◆ Problem:
For the word "shipped", search the records and show each line in which it occurs.

◆ Data entries:

^^^^^^^^^^^^^^^^

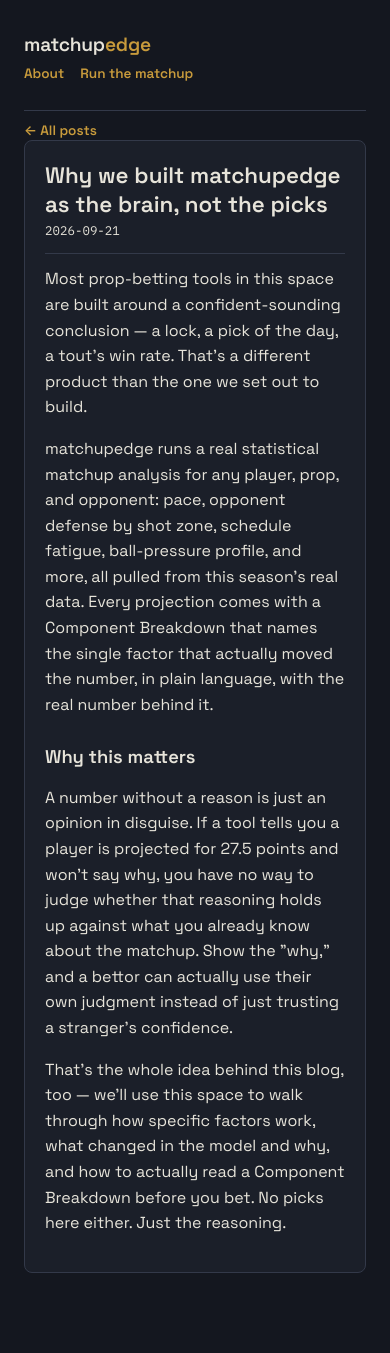
After one commit to Darko2805/nba-prop-analyzer, a Flask app: page /blog/welcome-to-matchupedge in a window 390 px wide. The commit adds this page. Run offline with Flask 3, Linux system fonts and the light colour scheme.

Commit message:
feat: add a blog, sourced from Markdown files for a git-based content workflow
New /blog (listing) and /blog/<slug> (post) routes. Posts are plain
Markdown files in content/blog/, each starting with simple key: value
front matter (title, date, summary) before a `---` line, then the post
body. Publishing a post is "write a .md file, commit, deploy" -- no
admin UI, no database, no new auth surface, which fits a single-author
content-calendar workflow (posts written ahead of time, shipped on a
schedule) better than building a CMS would.

New nba_prop_analyzer/data/blog.py handles parsing (list_posts() for the
listing page, get_post(slug) for a single post, rendered to HTML via
the new `markdown` dependency) and guards against path traversal on the
slug since it comes straight from the URL. A missing slug 404s with the
post list shown underneath instead of a bare error page.

Styled with the same .showcase card language as the About page and
Quick Looks, plus new typography rules for rendered Markdown (headings,
lists, code, blockquotes) scoped to .blog-body so they don't leak into
the rest of the site. Added "Blog" nav links alongside the existing
"About" link.

Included one real starter post ("Why we built matchupedge as the brain,
not the picks") so the page isn't empty and doubles as a template for
future posts to copy the front-matter format from.

Verified locally: listing page, a real post's Markdown renders correctly
(including a ## heading), a missing slug 404s cleanly onto the post
list, all nav links resolve, clean at mobile width, no console errors.

```diff
--- /dev/null
+++ b/content/blog/welcome-to-matchupedge.md
@@ -0,0 +1,27 @@
+title: Why we built matchupedge as the brain, not the picks
+date: 2026-09-21
+summary: Most tools in this space sell you a conclusion. We'd rather show you the reasoning and let you make the call.
+---
+Most prop-betting tools in this space are built around a confident-sounding
+conclusion — a lock, a pick of the day, a tout's win rate. That's a
+different product than the one we set out to build.
+
+matchupedge runs a real statistical matchup analysis for any player, prop,
+and opponent: pace, opponent defense by shot zone, schedule fatigue,
+ball-pressure profile, and more, all pulled from this season's real data.
+Every projection comes with a Component Breakdown that names the single
+factor that actually moved the number, in plain language, with the real
+number behind it.
+
+## Why this matters
+
+A number without a reason is just an opinion in disguise. If a tool tells
+you a player is projected for 27.5 points and won't say why, you have no
+way to judge whether that reasoning holds up against what you already
+know about the matchup. Show the "why," and a bettor can actually use
+their own judgment instead of just trusting a stranger's confidence.
+
+That's the whole idea behind this blog, too — we'll use this space to
+walk through how specific factors work, what changed in the model and
+why, and how to actually read a Component Breakdown before you bet. No
+picks here either. Just the reasoning.
--- /dev/null
+++ b/nba_prop_analyzer/data/blog.py
@@ -0,0 +1,74 @@
+"""
+Blog posts, sourced from plain Markdown files in content/blog/ rather than
+a database -- publishing a post is "add a .md file, commit, deploy," no
+admin UI or CMS needed. Fits the content-calendar workflow (posts get
+written ahead of time and shipped on a schedule) better than a database
+would for a single-author blog with no reader interaction (comments,
+likes) planned.
+
+Each file's first lines are simple `key: value` front matter (title,
+date, summary), ended by a line of exactly `---`, followed by the post
+body in Markdown. Filename (minus .md) is the slug and the URL.
+"""
+from __future__ import annotations
+
+from dataclasses import dataclass
+from pathlib import Path
+
+import markdown as _markdown
+
+_CONTENT_DIR = Path(__file__).resolve().parent.parent.parent / "content" / "blog"
+
+
+@dataclass
+class BlogPost:
+    slug: str
+    title: str
+    date: str
+    summary: str
+    html: str = ""
+
+
+def _parse_front_matter(text: str) -> tuple[dict, str]:
+    lines = text.splitlines()
+    meta = {}
+    body_start = 0
+    for i, line in enumerate(lines):
+        if line.strip() == "---":
+            body_start = i + 1
+            break
+        if ":" in line:
+            key, _, value = line.partition(":")
+            meta[key.strip().lower()] = value.strip()
+    body = "\n".join(lines[body_start:])
+    return meta, body
+
+
+def _load(path: Path, render_body: bool) -> BlogPost:
+    text = path.read_text(encoding="utf-8")
+    meta, body = _parse_front_matter(text)
+    return BlogPost(
+        slug=path.stem,
+        title=meta.get("title", path.stem),
+        date=meta.get("date", ""),
+        summary=meta.get("summary", ""),
+        html=_markdown.markdown(body, extensions=["extra"]) if render_body else "",
+    )
+
+
+def list_posts() -> list[BlogPost]:
+    """Newest first, by the front-matter date string (ISO dates sort correctly as text)."""
+    if not _CONTENT_DIR.is_dir():
+        return []
+    posts = [_load(p, render_body=False) for p in _CONTENT_DIR.glob("*.md")]
+    return sorted(posts, key=lambda p: p.date, reverse=True)
+
+
+def get_post(slug: str) -> BlogPost | None:
+    # Guard against path traversal since slug comes straight from the URL.
+    if "/" in slug or "\\" in slug or slug in (".", ".."):
+        return None
+    path = _CONTENT_DIR / f"{slug}.md"
+    if not path.is_file():
+        return None
+    return _load(path, render_body=True)
--- a/nba_prop_analyzer/web/app.py
+++ b/nba_prop_analyzer/web/app.py
@@ -16,7 +16,7 @@ from nba_prop_analyzer.data.team_mapping import (
 )
 from nba_prop_analyzer.data.bbref_scraper import get_stat_from_games
 from nba_prop_analyzer.data.databallr_client import find_player
-from nba_prop_analyzer.data import snapshot_store, news
+from nba_prop_analyzer.data import snapshot_store, news, blog
 from nba_prop_analyzer.web import auth, usage
 from werkzeug.middleware.proxy_fix import ProxyFix
 
@@ -96,6 +96,19 @@ def index():
 @app.route("/about")
 def about():
     return render_template("about.html")
+
+
+@app.route("/blog")
+def blog_list():
+    return render_template("blog_list.html", posts=blog.list_posts())
+
+
+@app.route("/blog/<slug>")
+def blog_post(slug):
+    post = blog.get_post(slug)
+    if post is None:
+        return render_template("blog_list.html", posts=blog.list_posts(), not_found=True), 404
+    return render_template("blog_post.html", post=post)
 
 
 @app.route("/api/news")
--- a/nba_prop_analyzer/web/static/style.css
+++ b/nba_prop_analyzer/web/static/style.css
@@ -613,6 +613,59 @@ body {
   margin-top: 0.85rem;
 }
 
+/* Blog list */
+a.blog-list-item {
+  display: block;
+  text-decoration: none;
+  color: inherit;
+  transition: border-color 0.15s ease;
+}
+
+a.blog-list-item:hover {
+  border-color: var(--accent);
+}
+
+.blog-date {
+  font-family: var(--font-mono);
+  font-size: 0.78rem;
+  color: var(--text-muted);
+  margin: 0.15rem 0 0.6rem;
+}
+
+a.blog-list-item p:last-child {
+  color: var(--text-muted);
+  line-height: 1.5;
+  max-width: 62ch;
+}
+
+/* Blog post */
+.blog-post-title {
+  font-size: 1.4rem;
+  font-weight: 600;
+  color: var(--text);
+}
+
+.blog-post .blog-date {
+  padding-bottom: 0.75rem;
+  margin-bottom: 0.75rem;
+  border-bottom: 1px solid var(--card-border);
+}
+
+.blog-body {
+  color: var(--text);
+  line-height: 1.7;
+  max-width: 62ch;
+}
+
+.blog-body p { margin-bottom: 1rem; }
+.blog-body h2 { font-size: 1.15rem; font-weight: 600; margin: 1.5rem 0 0.75rem; }
+.blog-body h3 { font-size: 1.02rem; font-weight: 600; margin: 1.25rem 0 0.6rem; }
+.blog-body ul, .blog-body ol { margin: 0 0 1rem 1.25rem; }
+.blog-body li { margin-bottom: 0.35rem; }
+.blog-body a { color: var(--accent); }
+.blog-body code { font-family: var(--font-mono); background: var(--bg); padding: 0.1rem 0.35rem; border-radius: 4px; font-size: 0.85em; }
+.blog-body blockquote { border-left: 2px solid var(--accent); padding-left: 1rem; color: var(--text-muted); margin: 1rem 0; }
+
 .popular-scroll {
   display: flex;
   gap: 0.75rem;
--- a/nba_prop_analyzer/web/templates/about.html
+++ b/nba_prop_analyzer/web/templates/about.html
@@ -15,6 +15,7 @@
   <header class="masthead">
     <a href="/" class="wordmark" style="text-decoration:none; color:inherit;">matchup<span>edge</span></a>
     <div class="account-bar">
+      <a href="/blog" class="link-btn">Blog</a>
       <a href="/" class="link-btn">Run the matchup</a>
       {% if current_user %}
         <span class="account-info">
--- /dev/null
+++ b/nba_prop_analyzer/web/templates/blog_post.html
@@ -0,0 +1,42 @@
+<!DOCTYPE html>
+<html lang="en">
+<head>
+  <meta charset="UTF-8">
+  <meta name="viewport" content="width=device-width, initial-scale=1.0">
+  <title>{{ post.title }} — NBA Prop Analyzer</title>
+  <link rel="preconnect" href="https://fonts.googleapis.com">
+  <link rel="preconnect" href="https://fonts.gstatic.com" crossorigin>
+  <link href="https://fonts.googleapis.com/css2?family=Space+Grotesk:wght@400;500;600;700&family=IBM+Plex+Mono:wght@400;500;600&display=swap" rel="stylesheet">
+  <link rel="stylesheet" href="/static/style.css">
+</head>
+<body>
+
+<div class="container">
+  <header class="masthead">
+    <a href="/" class="wordmark" style="text-decoration:none; color:inherit;">matchup<span>edge</span></a>
+    <div class="account-bar">
+      <a href="/about" class="link-btn">About</a>
+      <a href="/" class="link-btn">Run the matchup</a>
+      {% if current_user %}
+        <span class="account-info">
+          <span class="tier-badge tier-{{ current_user.tier }}">{{ current_user.tier|upper }}</span>
+          {{ current_user.name }}
+        </span>
+      {% elif auth_configured %}
+        <a href="/" class="link-btn">Sign in</a>
+      {% endif %}
+    </div>
+  </header>
+
+  <div class="about-page">
+    <a href="/blog" class="link-btn">&larr; All posts</a>
+    <article class="showcase blog-post">
+      <h1 class="blog-post-title">{{ post.title }}</h1>
+      <p class="blog-date">{{ post.date }}</p>
+      <div class="blog-body">{{ post.html|safe }}</div>
+    </article>
+  </div>
+</div>
+
+</body>
+</html>
--- a/nba_prop_analyzer/web/templates/index.html
+++ b/nba_prop_analyzer/web/templates/index.html
@@ -16,6 +16,7 @@
     <div class="wordmark">matchup<span>edge</span></div>
     <div class="account-bar">
       <a href="/about" class="link-btn">About</a>
+      <a href="/blog" class="link-btn">Blog</a>
       {% if current_user %}
         <span class="account-info">
           <span class="tier-badge tier-{{ current_user.tier }}">{{ current_user.tier|upper }}</span>
--- a/requirements.txt
+++ b/requirements.txt
@@ -3,3 +3,4 @@ gunicorn>=21.0.0
 requests>=2.28.0
 beautifulsoup4>=4.11.0
 scipy>=1.9.0
+markdown>=3.5.0
```
Also changed, not shown: nba_prop_analyzer/web/templates/blog_list.html (added, +57 -0 lines).
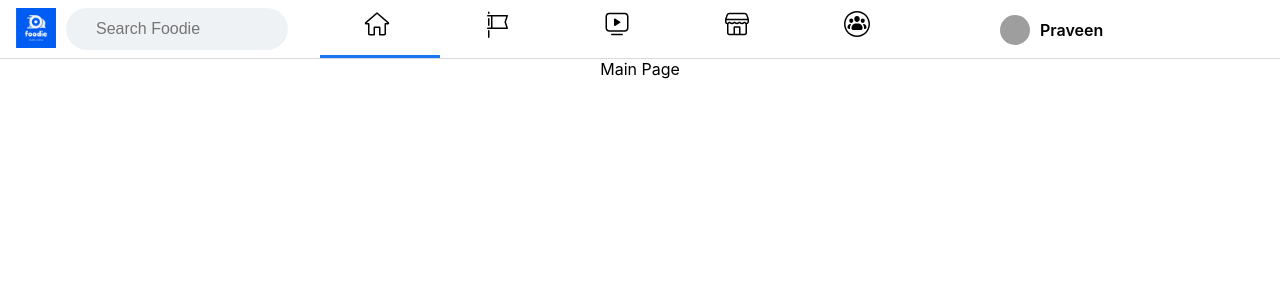
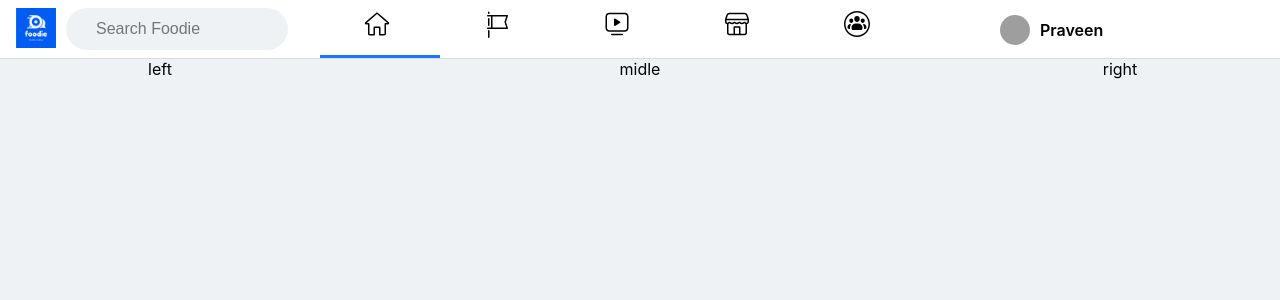
Before and after one commit to Navindu-Praveen/foodie_social_media, a React (Create React App) app in the folder foodie/: page / in a window 1280 px wide. Shown: the top 300 px of the page. Built offline with nearby package versions, Linux system fonts and the light colour scheme; grey boxes are pictures that could not be loaded.

Commit message:
create 3 main grids to setup foodie page

```diff
--- a/foodie/src/Component/NavBar/MainPage/Layout.js
+++ b/foodie/src/Component/NavBar/MainPage/Layout.js
@@ -1,14 +1,26 @@
 import React, { Component } from 'react';
 import "./Mainpage.css";
+import { Grid } from '@material-ui/core';
 
 class Layout extends Component {
     constructor(props) {
         super(props);
+        this.state ={}
     }
-    state = {  }
     render() {
-        return ( <div>
-            Main Page
+        return (
+        <div className="mainpage__container">
+            <Grid container>
+                <Grid item xs={3}>
+                    left
+                </Grid>
+                <Grid item xs={6}>
+                    midle
+                </Grid>
+                <Grid item xs={3}>
+                    right
+                </Grid>
+                </Grid>
         </div> );
     }
 }
```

^^^^^^^^^^^^^^^^

◆ Solution for this problem:
content-calendar workflow (posts written ahead of time, shipped on a
+written ahead of time and shipped on a schedule) better than a database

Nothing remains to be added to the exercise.